Authors
  • White, Alaina
  • Schreer, Jason F.
  • Cooke, Steven J.
Universities

Summary

Two of the major stressors associated with the catch-and-release of recreationally angled fish are exercise and air exposure. This study investigated the combined effects of exercise and air exposure duration on the congeneric largemouth bass Micropterus salmoides and smallmouth bass M. dolomieu, two of the most popular sportfish in North America. We simulated angling by exercising the fish (i.e., chasing by hand) for either 20 or 180 s and then immediately exposed fish to air for random durations ranging from 0 to 10 min. To assess the combined effects of increased exercise and air exposure durations, and the time needed to recover, we monitored several behavioral responses for both species. For largemouth bass, we also measured hematological variables (i.e., lactate, glucose, and hematocrit). Never did exercise and air exposure have a significant effect on the same response measured in the same species, suggesting that there are two separate responses occurring: likely an exercise response and a stress response associated with hypoxia. Our results also indicate that largemouth bass recover from combined exercise and air exposure faster than smallmouth bass. Smallmouth bass took longer to regain equilibrium, to stop leaning, and to return to very shallow (i.e., normal) ventilation depth, as a result of the treatments of exercise and air exposure, than the largemouth bass. This is likely due in part to behavioral and habitat differences between the two species as well as their different aerobic capacities and sensitivities to hypoxia. Interestingly, no mortality was observed despite air exposure durations of up to 10 min. It is still unclear how air exposure interacts with environmental stressors, such as water temperature.

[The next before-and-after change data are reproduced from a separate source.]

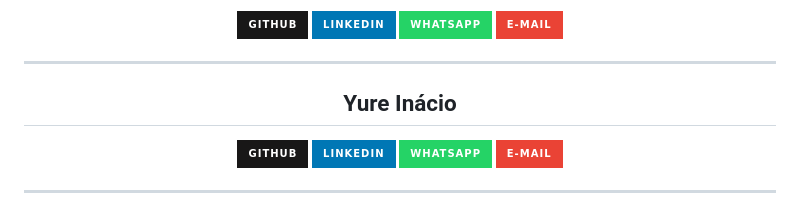
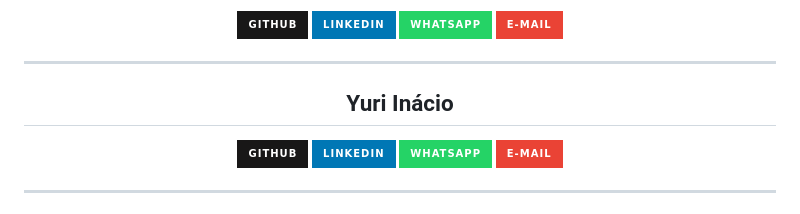
Before and after one commit to DaniTrindadee/SenaiConectTrabalhoFrontEnd, a Markdown page: README.md, the part around the change. Drawn GitHub-style; badges without logos.

```diff
--- a/README.md
+++ b/README.md
@@ -322,7 +322,7 @@ Abra o arquivo **index.html** em seu navegador.
 
 ---
 
-## Yure Inácio
+## Yuri Inácio
 
 <a href="https://github.com/SEU-USUARIO">
   <img src="https://img.shields.io/badge/GitHub-181717?style=for-the-badge&logo=github&logoColor=white"/>
```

We conclude, based on these findings and as suggested from other studies, that air exposure is a significant stressor, and that species-specific guidelines are needed for catch-and-release practices to be most effective, and to best insure the sustainability of fisheries

Location